Monday, January 12, 2009

Whoa: Therinizosaurs with Simple Feathers?


Ed Young at Not Exactly Rocket Science has the scoop.

That would it feathers even further down as a basal trait for theropods, right? Therinizosaurs and maniraptors aren't that closely related are they?

12 comments:

Zach said...

Therizinosaurs ARE maniraptors. They're usually grouped with oviraptors (in a monophyletic "Oviraptorosauria"), but Zanno's research at SVP last year suggests that while still maniraptors, therizinosaurs are decoupled from oviraptors and instead sit at the base of the Maniraptora.

Either way, they're maniraptors, and it's no surprise that they have feathers. And we've known that Beipaiosaurus has feathers since it was discovered...

Will Baird said...

Oops.

For some reason I thought they'd been split off into their own clade towards the base of the theropods. My stupid.

Zach said...

That's the very old thinking. Paul considered them basal saurischians that were extremely close to the saurischian/ornithischian split. They've also been thought of as derived prosauropods.

It wasn't until a reasonbly complete postcranial skeleton (Alxsaurus) was discovered in the 90's that the group finally fell into the higher Theropoda.

Will Baird said...

I probably hybridized what I read: basal dinosaur and derived maniraptor.

Something kewl was happening in the Cretaceous that maniraptors were going herbivorous! Too bad we can't see what the next era would have been like zoologically if the dinos had survived.

Zach said...

I know.

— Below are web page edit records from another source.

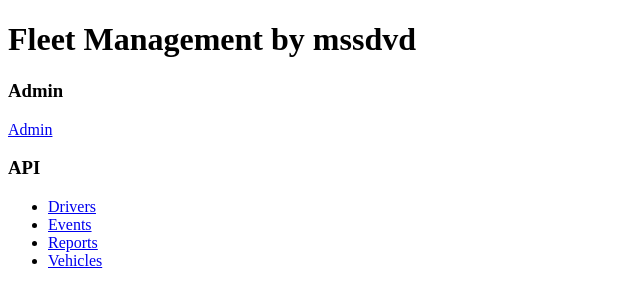
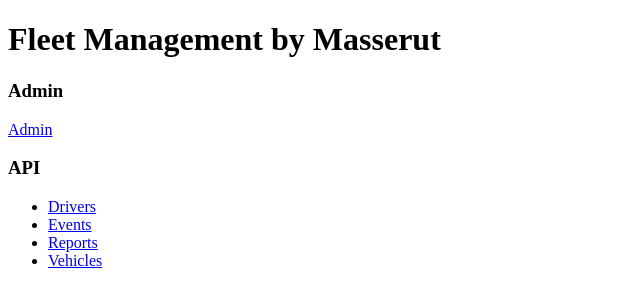
Before and after one commit to mssdvd/fleetManagement, a Flask app: page / in a window 1280 px wide. Shown: the top 300 px of the page, without its empty margins (0-640 px from the left). Run offline with Flask 2, Linux system fonts and the light colour scheme; parts of the project's set-up code (start-up, migrations or seed data) failed here and were passed over.

Commit message:
Change index

```diff
--- a/templates/index.html
+++ b/templates/index.html
@@ -4,7 +4,7 @@
 		<title>Fleet Management by mssdvd</title>
 	</head>
 	<body>
-		<h1>Fleet Management by mssdvd</h1>
+		<h1>Fleet Management by Masserut</h1>
         <h3>Admin</h3>
         <a href="/admin">Admin</a>
         <h3>API</h3>
```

At least three groups of theropods (therizinos, ornithomimids, probably oviraptors) developed herbivory to some degree. However, all three groups originated in Asia during the Cretaceous, and there was a dearth of large-bodied herbivorous competition.

Will Baird said...

Query: when did the dearth of uber herb munchers disappear in Asia?

Zach said...

Well, nodosaurs and ankylosaurs were the resident low-browsers, as were basal ceratopsians. I don't think stegosaurs got very big over there. I imagine that therizinosaurs, which had tilted bodies and long necks, were able to browse at a level unreachable by the resident ornithischians.

I know there were some ornithopods over there, but they were probably eating tougher food material than the stegosaurs or therizinos. Niche partitioning, my friend.

Will Baird said...

Right but previously there had been sauropods there, right? When did they vanish?

Zachary said...

I don't know if sauropods were ever that prevalent in Asia...

Will Baird said...

huh.

I'll have to look up the Jurassic fauna of asia then.

Dr. Vector said...

There were sauropods in Asia during both the Jurassic and Cretaceous: Opisthocoelicaudia and Nemegtosaurus, for example. But they don't seem to have been very diverse or abundant, at least not in Mongolia. Of course there is a question of whether they were really thin on the ground, or we're just not finding them.

I find it interesting that the herbivorous maniraptors seem to have diversified bigtime around the time that angiosperms were on the rise.

Will Baird said...

I find it interesting that the herbivorous maniraptors seem to have diversified bigtime around the time that angiosperms were on the rise..

Two things. First that the KTR I thought was shown to be decoupled from dino diversity. Is this not correct?

Second, in a bit of spec-bio, could we see a rise of maniraptor derived high browsers taking over from the sauropods during or after the Mesozoic alt-Neogene?